During the 1st International Savings Bank Congress which took place in Milan, Italy the Italian Professor Filippo Ravizza declared the 31st October as World Savings Day.
As a company who is committed to children’s savings, we have gathered some costs of key events and opportunities your child may be faced with by the time they reach adulthood, and looked at ways in which you can save on these costs.
You don’t know what path they may choose once they leave school however if your children decide to further their education at university, one thing is for sure it will cost.
Based on today’s Student finance calculator, which provides a quick estimate of what student loans, grants and bursaries your child could receive, they could get a tuition fee loan for £9,000, and a maintenance loan (covering accommodation and living expenses) for £5,906 each year.

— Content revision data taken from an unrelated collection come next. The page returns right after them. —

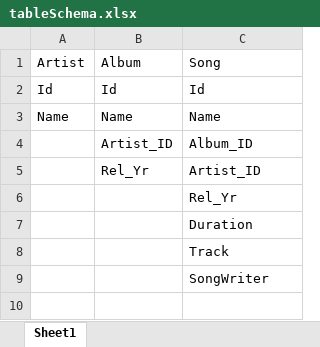
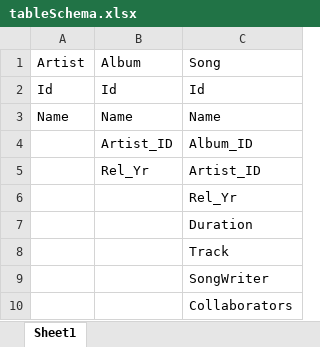
Before and after one commit to kapoolay/DigitalCrafts, an Excel workbook: musicDB/tableSchema.xlsx, sheet Sheet1, drawn as a sheet; values as stored, in another font and other column widths than the file's, no borders; the diff names each change by its address in the sheet, - before the commit and + after, or states it on an @@ line.

Commit message:
music_pgpromise exercise

```diff
--- a/musicDB/tableSchema.xlsx (sheet Sheet1)
+++ b/musicDB/tableSchema.xlsx (sheet Sheet1)
+row 10:  |  | Collaborators
```
Also changed, not shown: 9 other files.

Over an average 3 year course this could leave your child with a debt of over £44,718, and that’s based on today’s prices, which could increase in the future1.
In a recent survey carried out by The Children’s Mutual Parents’ Panel, 72% of parents said that they will be contributing towards the cost of putting their children through higher education, with 14% willing to pay all of the costs.

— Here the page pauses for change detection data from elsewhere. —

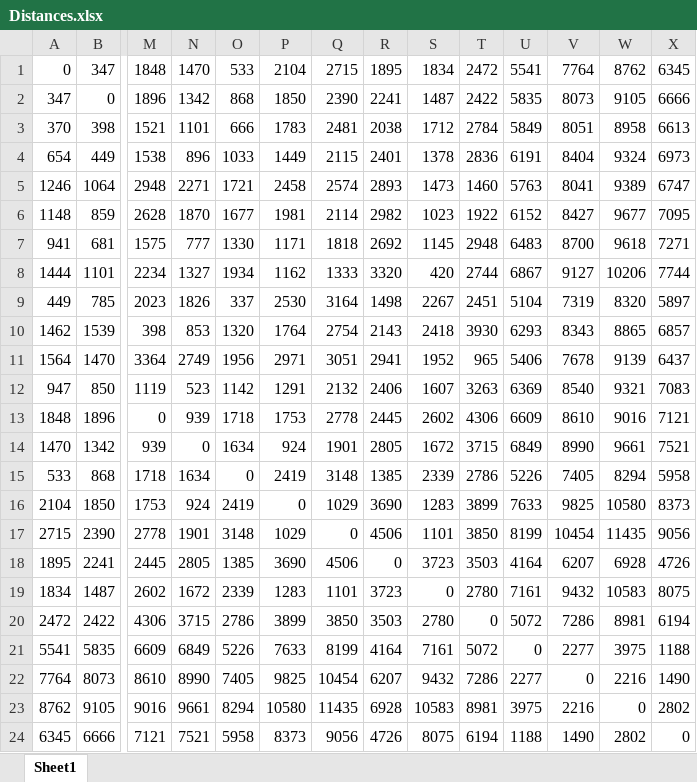
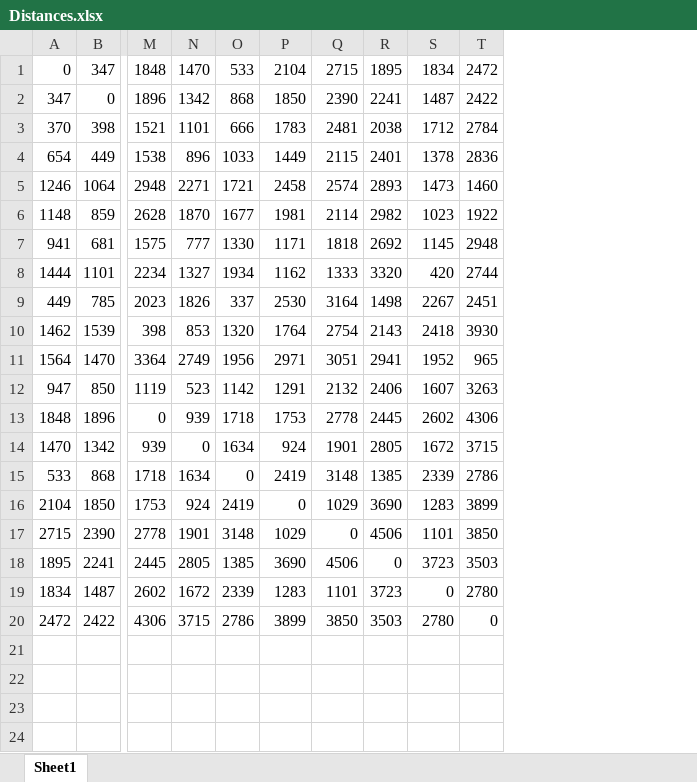
Before and after one commit to samhofman/AirlinePlanning, an Excel workbook: Distances.xlsx, sheet Sheet1, drawn as a sheet; only a part is shown, gaps mark what is left out; values as stored, in another font and other column widths than the file's, no borders; rows hold the shown columns only; the diff names each change by its address in the sheet, - before the commit and + after, or states it on an @@ line.

```diff
--- a/Distances.xlsx (sheet Sheet1)
+++ b/Distances.xlsx (sheet Sheet1)
-column U, rows 1-20: 5541 | 5835 | 5849 | 6191 | 5763 | 6152 | 6483 | 6867 | 5104 | 6293 | 5406 | 6369 | 6609 | 6849 | 5226 | 7633 | 8199 | 4164 | 7161 | 5072
-column V, rows 1-20: 7764 | 8073 | 8051 | 8404 | 8041 | 8427 | 8700 | 9127 | 7319 | 8343 | 7678 | 8540 | 8610 | 8990 | 7405 | 9825 | 10454 | 6207 | 9432 | 7286
-column W, rows 1-20: 8762 | 9105 | 8958 | 9324 | 9389 | 9677 | 9618 | 10206 | 8320 | 8865 | 9139 | 9321 | 9016 | 9661 | 8294 | 10580 | 11435 | 6928 | 10583 | 8981
-column X, rows 1-20: 6345 | 6666 | 6613 | 6973 | 6747 | 7095 | 7271 | 7744 | 5897 | 6857 | 6437 | 7083 | 7121 | 7521 | 5958 | 8373 | 9056 | 4726 | 8075 | 6194
-row 21: 5541 | 5835 | 6609 | 6849 | 5226 | 7633 | 8199 | 4164 | 7161 | 5072 | 0 | 2277 | 3975 | 1188
-row 22: 7764 | 8073 | 8610 | 8990 | 7405 | 9825 | 10454 | 6207 | 9432 | 7286 | 2277 | 0 | 2216 | 1490
-row 23: 8762 | 9105 | 9016 | 9661 | 8294 | 10580 | 11435 | 6928 | 10583 | 8981 | 3975 | 2216 | 0 | 2802
-row 24: 6345 | 6666 | 7121 | 7521 | 5958 | 8373 | 9056 | 4726 | 8075 | 6194 | 1188 | 1490 | 2802 | 0
```
Also changed, not shown: 1 other file.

Learning to Drive
Another key event for the majority of teenagers is learning to drive. Having an idea of how much this can cost will help with planning for one or multiple children learning to drive. Here is a breakdown of the costs2:
- Provisional Driving Licence £34 online (£43 by post)
- Lessons £1,128
- Revision book, DVD and Highway Code – £25
- Theory test – £23
- Practical test + 1 hour preparation – £86 on weekdays before 4:30pm, £99 otherwise
In total, learning to drive costs around £1,320, however the number of lessons they may need and amount to pay will vary. This amount doesn’t include buying a first car, paying tax or getting it insured. This could bump the total up to around £5000.
Moving out of the family home
The expense of moving out of home for a young adult can be a financial burden; private tenants typically pay £704 a month, which is 43% of their wages (Metro, July 2015). This doesn’t include the cost of any deposits. An article from The Guardian website (January 2015) stated that first time buyers will need an average deposit of £29,218 to buy their first home.
Whilst this article has focussed on costly events in your child’s life above all, you will want to look back on your child’s journey to adulthood knowing that you have provided them with lots of fun memories as well as equipping them with skills for their future. Of course, your child’s journey to adulthood will be full of surprises and joy despite the cost. Why not celebrate World Savings Day by making a contribution to your child’s savings, or even consider opening a Junior ISA for those children who do not already have one. It all helps towards their future, whether they want to further their education at university, use this towards a deposit on a first home, or to learn how to drive.
1These figures are based on a course started during 2016-2017 as a full time UK student, living and studying in London, and a degree which is not studied in dental, social care or teaching (gov.uk 2015).
2Based on the Driving Standards Agency’s recommended average of 47 hours of formal lessons, and on the AA driving school’s average of £24 per hour.